* _Task_
Return all the entries exactly. No pictures.

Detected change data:
# # #
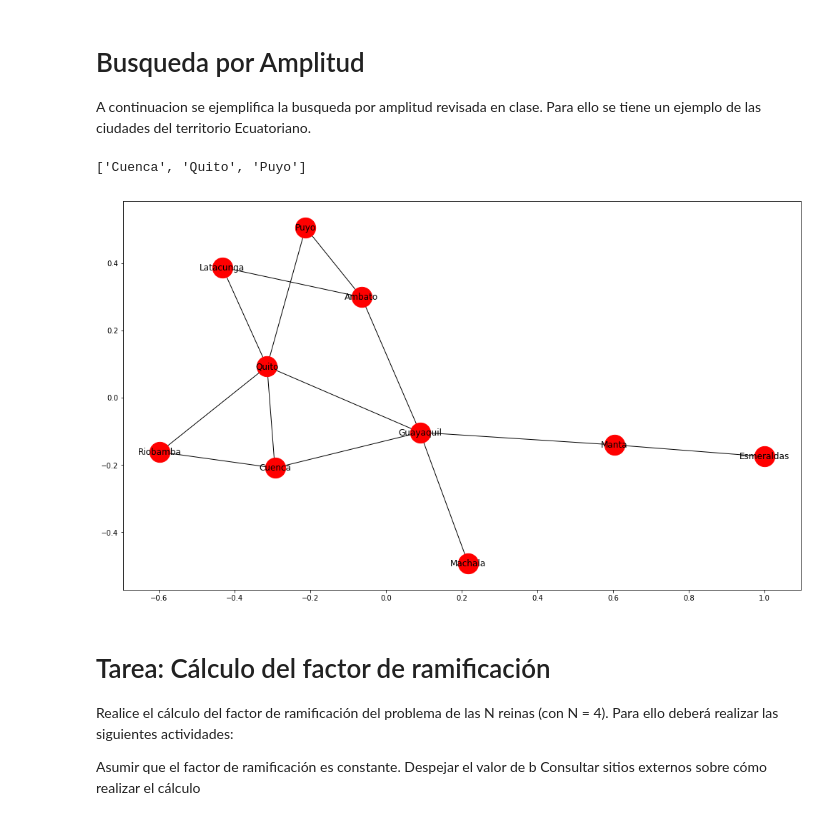
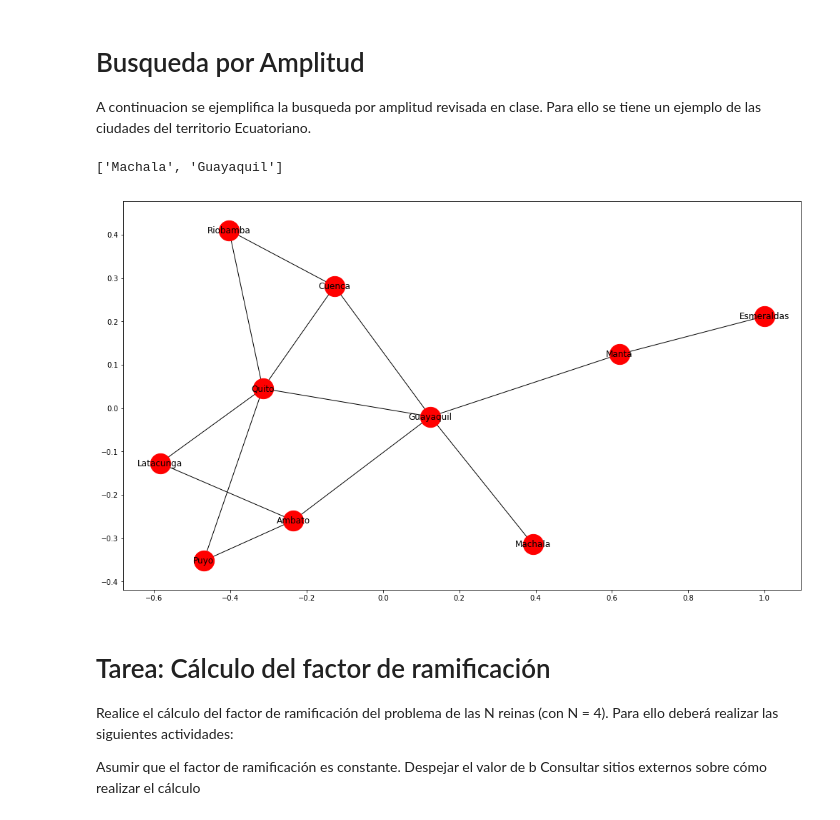
Before and after one commit to NikoAP77/Inteligencia-Artificial, a Jupyter notebook: BusquedaAmplitud.ipynb, the cells around one changed output. Drawn from its saved outputs; the diff is of its cells as text; code cells hidden in the pictures.

```diff
--- a/BusquedaAmplitud.ipynb
+++ b/BusquedaAmplitud.ipynb
@@ -67,6 +67,9 @@ def search_Amplitud_solution(connections, init_state, solution):
 
 if __name__ == "__main__":
     connections = {
+
+
+
         'Cuenca': {'Riobamba', 'Quito', 'Guayaquil'},
         'Latacunga': {'Ambato', 'Quito'},
         'Esmeraldas': {'Manta'},
@@ -79,41 +82,41 @@ if __name__ == "__main__":
         'Guayaquil': {'Machala', 'Ambato', 'Quito', 'Cuenca', 'Manta'}
     }
 
-    init_state = 'Cuenca'
-    solution = 'Puyo'
+    init_state = 'Machala'
+    solution = 'Guayaquil'
     solution_node = search_Amplitud_solution(connections, init_state, solution)
     # mostrar resultado
     result = []
     node = solution_node
 
 
     grafic = nx.Graph()
     grafic.add_nodes_from(connections)
 
 
     for key, lista in connections.items():
         for i in lista:
             grafic.add_edge(key,i)
     plt.figure(3,figsize=(17,10))
 
 
 
 
     if node is not None:
         while node.fathr is not None:
             result.append(node.data)
             node = node.fathr
         result.append(init_state)
         result.reverse() # Reverso el resultado (Solo para presentar)
         print(result)
         nx.draw_networkx(grafic, witch_label = True, node_size= 800)
         plt.show()
 
     else:
         print("No hay solucion !!!!")
 # %% [output]
-['Cuenca', 'Quito', 'Puyo']
+['Machala', 'Guayaquil']
-[figure, old version]
+[figure, new version]
 # %% [markdown]
 # Tarea: Cálculo del factor de ramificación
 Realice el cálculo del factor de ramificación del problema de las N reinas (con N = 4). Para ello deberá realizar las siguientes actividades:
```
Also changed, not shown: parts of 1 cell of this notebook, 2 other files.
# # #
* _Task output_
Before and after one commit to NikoAP77/Inteligencia-Artificial, a Jupyter notebook: BusquedaAmplitud.ipynb, the cells around one changed output. Drawn from its saved outputs; the diff is of its cells as text; code cells hidden in the pictures.

```diff
--- a/BusquedaAmplitud.ipynb
+++ b/BusquedaAmplitud.ipynb
@@ -67,6 +67,9 @@ def search_Amplitud_solution(connections, init_state, solution):
 
 if __name__ == "__main__":
     connections = {
+
+
+
         'Cuenca': {'Riobamba', 'Quito', 'Guayaquil'},
         'Latacunga': {'Ambato', 'Quito'},
         'Esmeraldas': {'Manta'},
@@ -79,41 +82,41 @@ if __name__ == "__main__":
         'Guayaquil': {'Machala', 'Ambato', 'Quito', 'Cuenca', 'Manta'}
     }
 
-    init_state = 'Cuenca'
-    solution = 'Puyo'
+    init_state = 'Machala'
+    solution = 'Guayaquil'
     solution_node = search_Amplitud_solution(connections, init_state, solution)
     # mostrar resultado
     result = []
     node = solution_node
 
 
     grafic = nx.Graph()
     grafic.add_nodes_from(connections)
 
 
     for key, lista in connections.items():
         for i in lista:
             grafic.add_edge(key,i)
     plt.figure(3,figsize=(17,10))
 
 
 
 
     if node is not None:
         while node.fathr is not None:
             result.append(node.data)
             node = node.fathr
         result.append(init_state)
         result.reverse() # Reverso el resultado (Solo para presentar)
         print(result)
         nx.draw_networkx(grafic, witch_label = True, node_size= 800)
         plt.show()
 
     else:
         print("No hay solucion !!!!")
 # %% [output]
-['Cuenca', 'Quito', 'Puyo']
+['Machala', 'Guayaquil']
-[figure, old version]
+[figure, new version]
 # %% [markdown]
 # Tarea: Cálculo del factor de ramificación
 Realice el cálculo del factor de ramificación del problema de las N reinas (con N = 4). Para ello deberá realizar las siguientes actividades:
```
Also changed, not shown: parts of 1 cell of this notebook, 2 other files.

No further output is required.